Often we encounter technical problems that we have to solve, to overcome somehow, or just to work around. After having mastered the difficulty, we gladly add it to the knowledge-base in our mind, but from a certain level of difficulty we make notes in one form or the other. These notes then serve for later reference. A collection of related notes can be exploited to gain further insight in the class of problems it describes. Last but not least one can get ambitious to fill the holes of knowledge that an existing set of notes leaves open.
An expert in a particular computer language is really an expert in the work-arounds necessary to use this language to perform useful work. An ideal computer language would do exactly what it was told simply from reading a specification. In the absence of a specification, it would ask enough questions to produce such a specification, then it would generate the code necessary to perform the specified functions.
Even C has its shortcomings which have to be handled with assembly language extensions. A Master Carpenter has many tools and is expert with most of them. If you only know how to use a hammer, every problem begins to look like a nail. Stay away from that trap. It bytes (sic).
|--Richard B. Johnson|
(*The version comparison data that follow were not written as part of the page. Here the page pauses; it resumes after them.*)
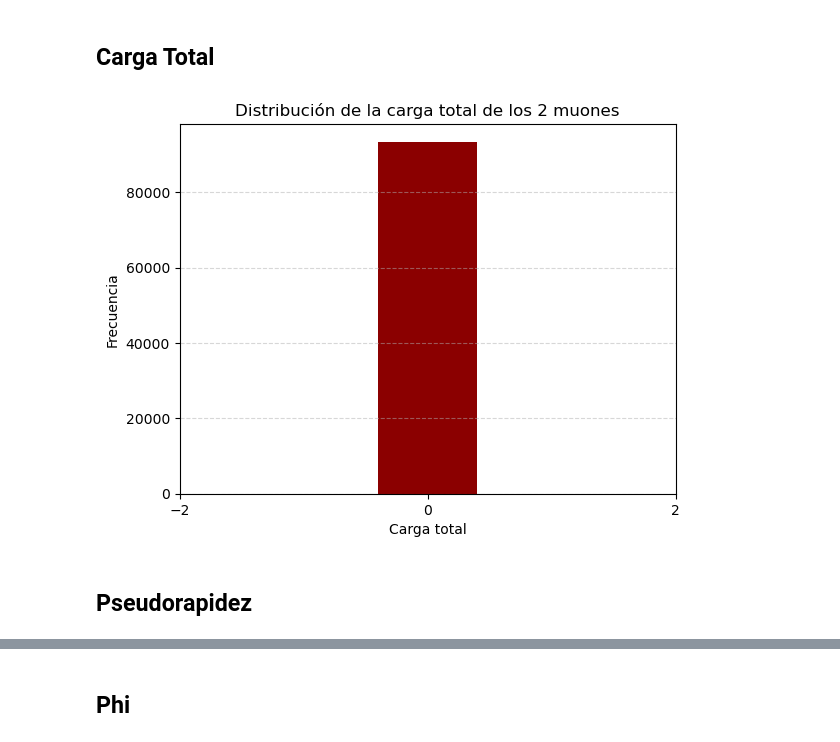
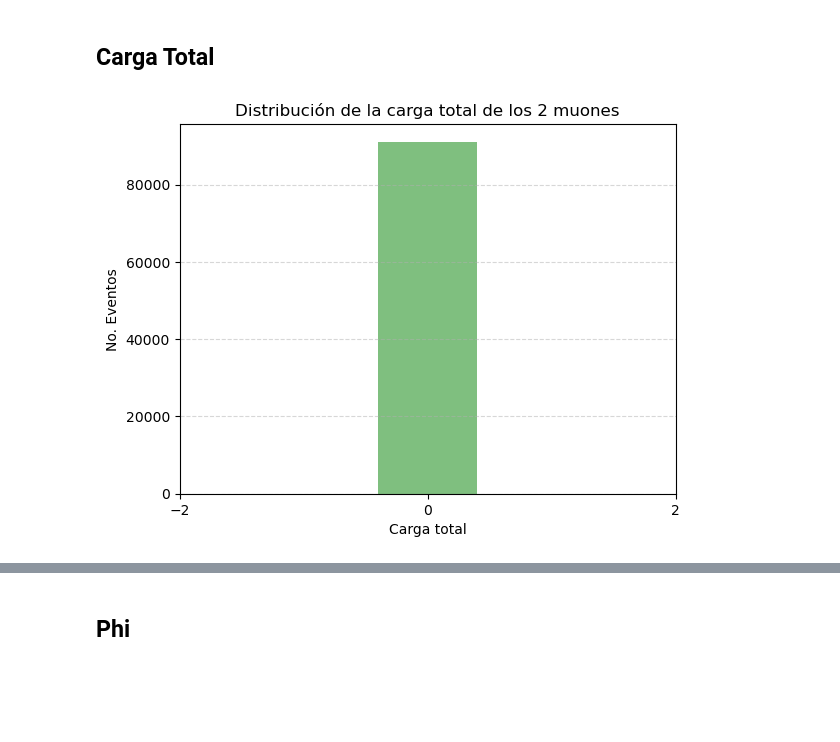
Before and after one commit to ProgramasParaFisicaDeParticulas/blindsampleanalysiswithcsv9-Art-999, a Jupyter notebook: Sample_desconocida.ipynb, the cells around one changed output, grey strips where cells are left out. Drawn from its saved outputs; the diff is of its cells as text; code cells hidden in the pictures; blank space fills up the shorter version.

Commit message:
Corte eta, Graficos de masa invariante con masas de posibles particulas

```diff
--- a/Sample_desconocida.ipynb
+++ b/Sample_desconocida.ipynb
@@ -78,0 +88,4 @@ plt.show()
+# %%
+mask_M = df['M'] < 120
+
+corte_MG = df[mask_mu & mask_M].copy()
@@ -78,0 +111,3 @@ plt.show()
+# %%
+mask_eta = (df['eta1'].abs() < 2.3) & (df['eta2'].abs() < 2.3)
+corte_MG_eta = df[mask_mu & mask_M & mask_eta].copy()
@@ -81,22 +265,20 @@ plt.show()
 # %% [markdown]
 ## Carga Total
 # %%
-Q_values, counts = np.unique(corte_G['Q1'] + corte_G['Q2'], return_counts=True)
+Q_values, counts = np.unique(corte_MG_eta['Q1'] + corte_MG_eta['Q2'], return_counts=True)
 
 
-plt.bar(Q_values, counts, color='darkred')
+plt.bar(Q_values, counts, color='green', alpha=0.5)
 
 plt.xlabel("Carga total")
-plt.ylabel("Frecuencia")
+plt.ylabel("No. Eventos")
 plt.title("Distribución de la carga total de los 2 muones")
 
 plt.xticks([-2, 0, 2])
 plt.grid(axis='y', linestyle='--', alpha=0.5)
 
 
-plt.savefig("tocharge_distribution_inicial.png", dpi=300, bbox_inches='tight')
+plt.savefig("charge_distribution_ini.png", dpi=300, bbox_inches='tight')
 plt.show()
 # %% [output]
-[figure, old version]
+[figure, new version]
-# %% [markdown]
-## Pseudorapidez
```
Also changed, not shown: parts of 27 cells of this notebook.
This is the story of sci-BOT paraphrased. It started with bits of experience gathered in our heads and scattered e-mail correspondence. After more and more e-mails piled up, telling the same old stories one of the authors (lvd) decided to compile the problems and their solutions into a convenient format. Perl's plain old documentation, POD, was chosen for its simplicity paired with a multitude of output formats. However, after 2000 plus lines it became clear that POD was missing a feature that would be needed more and more as sci-BOT would grow bigger: cross references. A more powerful documentation format and the associated tools had to be found. A two week web research resulted in one winner: DocBook. The downside of the necessary switch of formats was that the previous work done with POD had to be converted into DocBook. Daytime work plus adding new material to sci-BOT plus converting the old work into the new format is too much for a single volunteer. So, a second idiotM-DELauthor was searched and found (cls). His ten years of experience with the TeX/LaTeX typesetting system, his accuracy, and his intensity with which he attacks any obstacle made him the ideal choice for this madnessM-DELproject.
We open up talking about some of the most common syntactic pitfalls when using Scilab in Chapter 2. Finding that some of these syntax problems can be avoided with a clear programming style, the next chapter, Chapter 3, deals with coding issues. We then focus on the parts of Scilab that are not well documented and therefore widely remain Chapter 4. A very brief discussion, Chapter 5, about the graphical capabilities follows. For many users not only enjoy Scilab's nice user interface but demand high performance from the interpreter the massive chapter, Chapter 6, about performance issues covers these needs. It begins by introducing techniques suitable at a high level like vectorization which do not require low level programming and the dives down into the extension of Scilab by compiled routines. This is a vast field by itself. Therefore we devoted a full chapter, Chapter 7, to Scilab's low level API. sci-BOT closes with Chapter 8 containing remarks on compiling and debugging as well as comments on the supplied documentation and available web pages.